[Task brief] List all lines of the data containing the word "aplicativo".
—————
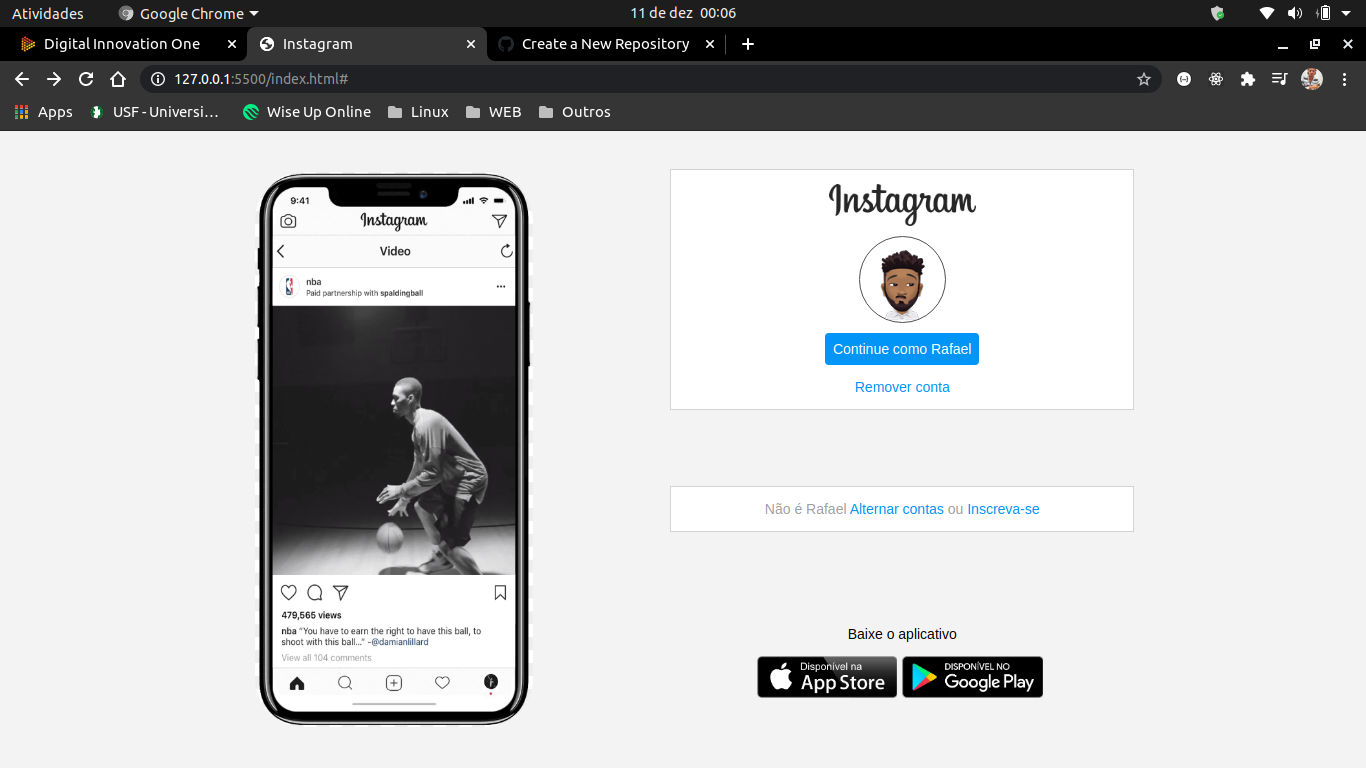
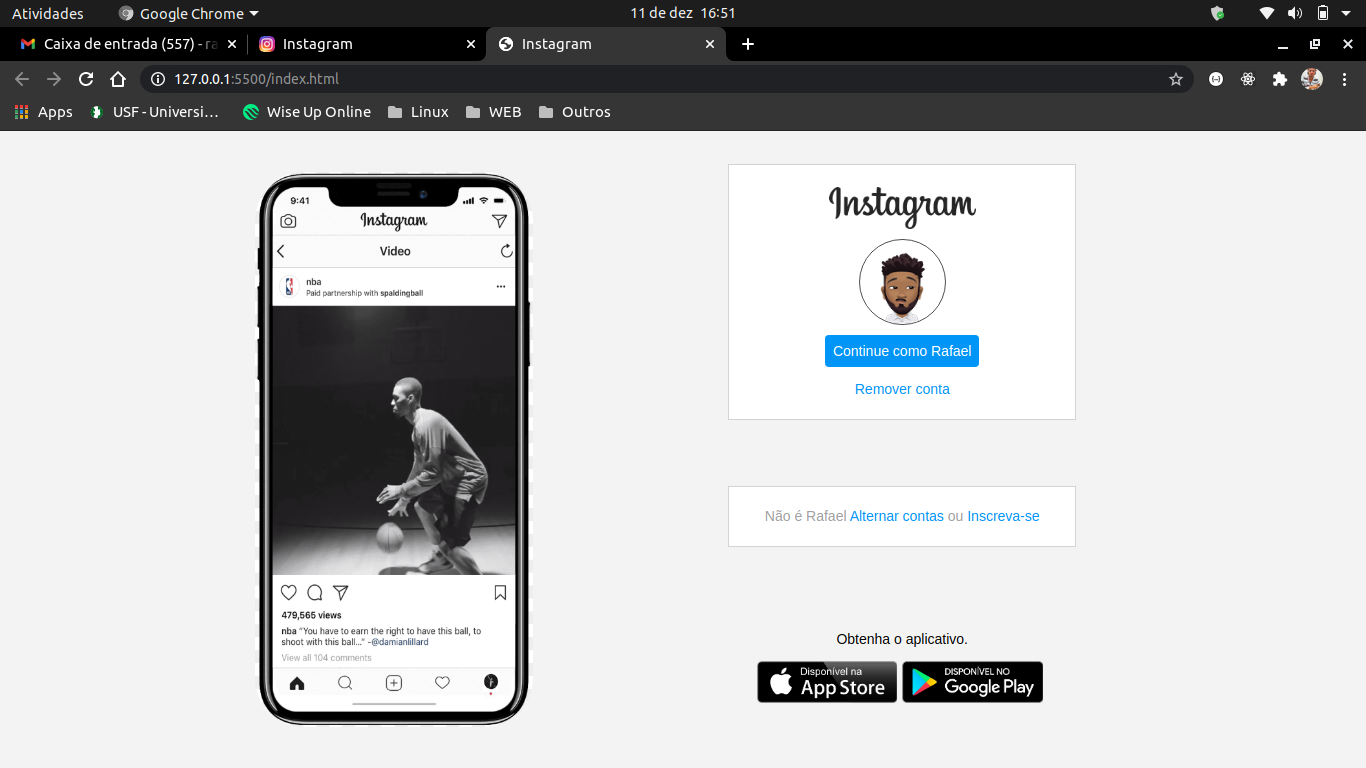
update css, update arquivo na pasta img

diff --git a/css/style.css b/css/style.css
@@ -53,8 +53,8 @@ body {
     align-items: center;
     flex-direction: column;
     background-color: #fff;
-    width: 80%;
-    padding: 1rem 0;
+    width: 60%;
+    padding: 3.4vh 0;
     border: 1px solid lightgrey;
 }
 
@@ -146,7 +146,7 @@ body {
     }
 
     .instagram-wrapper {
-        width: 90%;
+        width: 100%;
     }
 
     .instagram-phone {
@@ -158,6 +158,6 @@ body {
     }
 
     .group {
-        border: 1px solid tr;
+        border: 1px solid #e1d1d1;
     }
 }

diff --git a/index.html b/index.html
@@ -28,7 +28,7 @@
                 </p>  
             </div>
             <div class="get-the-app">
-                <p class="get-app">Baixe o aplicativo</p>
+                <p class="get-app">Obtenha o aplicativo.</p>
                 <div class="download">
                     <a href="#" class="app-download"></a>
                     <a href="#" class="app-download"></a>
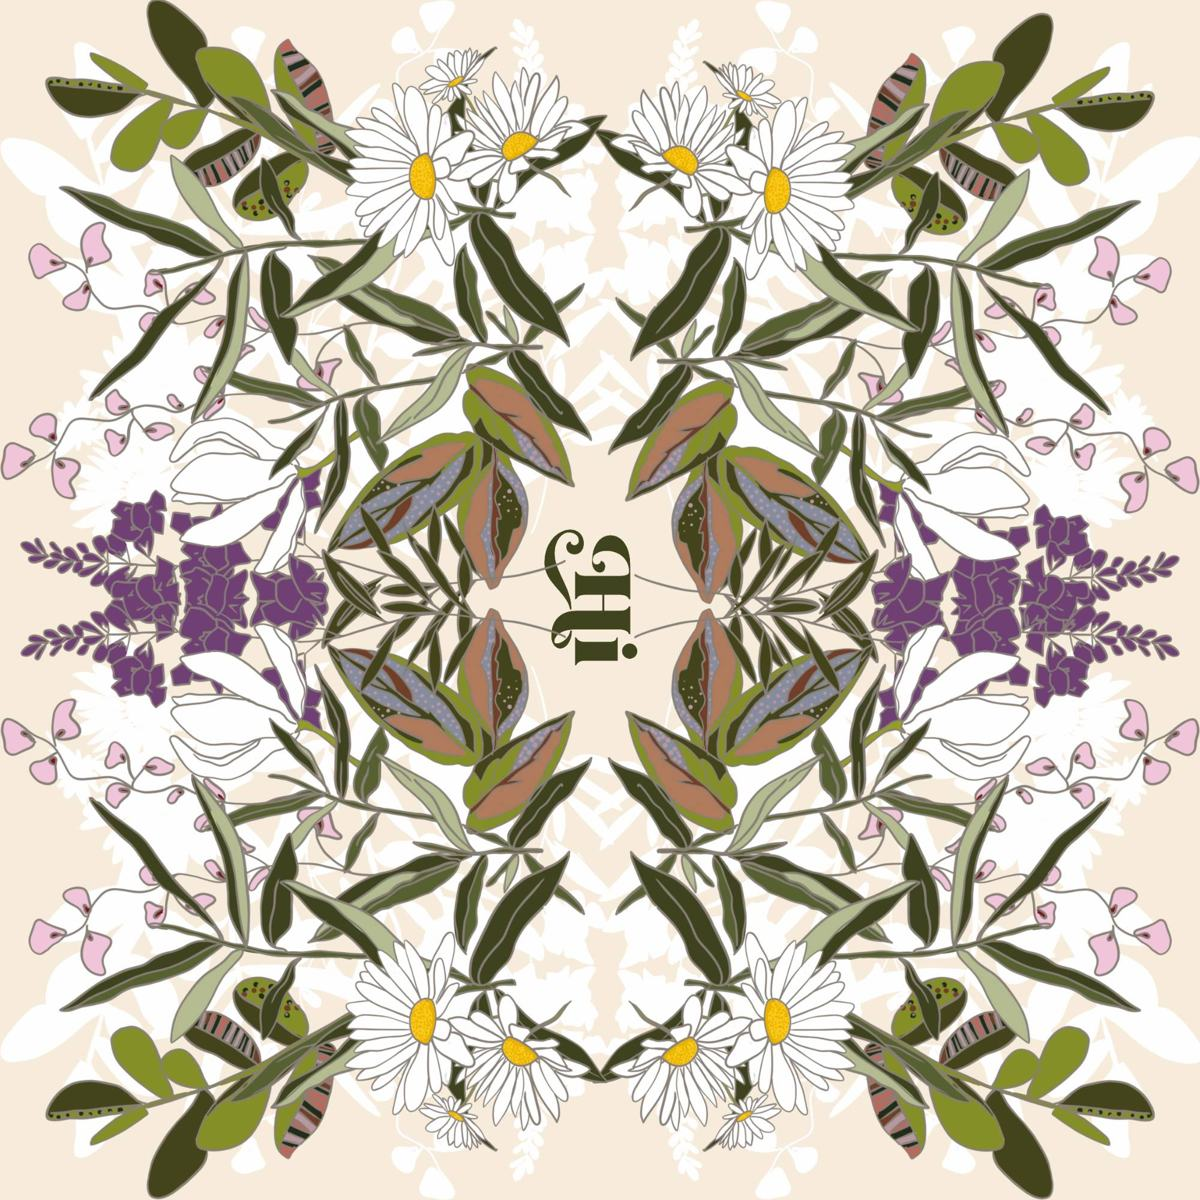
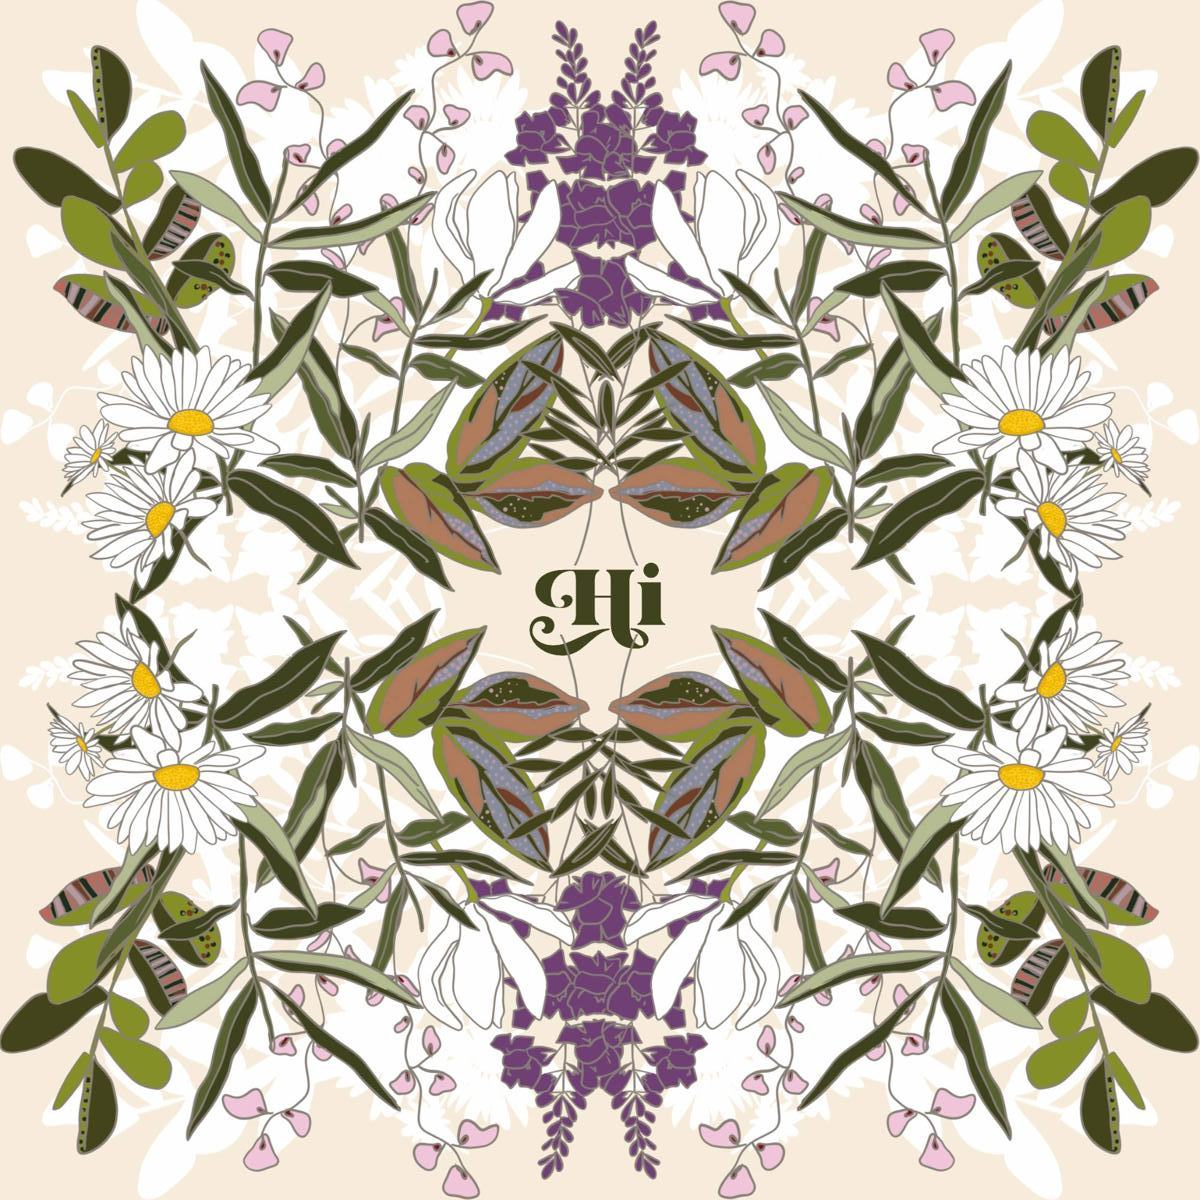
Rotar marguerites 90° a la izquierda para que el Hi quede derecho

diff --git a/index.html b/index.html
@@ -285,11 +285,11 @@
           <figcaption><strong>Fleurs batik</strong><span>Collection Hi</span></figcaption>
         </figure>
         <figure class="work reveal">
-          <img src="assets/trabajos/patterns-marguerites-lavande.jpg" alt="Marguerites &amp; lavande — Collection Hi" loading="lazy">
+          <img src="assets/trabajos/patterns-marguerites-lavande.jpg?v=2" alt="Marguerites &amp; lavande — Collection Hi" loading="lazy">
           <figcaption><strong>Marguerites &amp; lavande</strong><span>Collection Hi</span></figcaption>
         </figure>
         <figure class="work reveal">
-          <img src="assets/trabajos/patterns-marguerites-nuit.jpg" alt="Marguerites — nuit — Collection Hi" loading="lazy">
+          <img src="assets/trabajos/patterns-marguerites-nuit.jpg?v=2" alt="Marguerites — nuit — Collection Hi" loading="lazy">
           <figcaption><strong>Marguerites — nuit</strong><span>Collection Hi</span></figcaption>
         </figure>
         <figure class="work reveal">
—————
[Solution to the exercise]
-                <p class="get-app">Baixe o aplicativo</p>
+                <p class="get-app">Obtenha o aplicativo.</p>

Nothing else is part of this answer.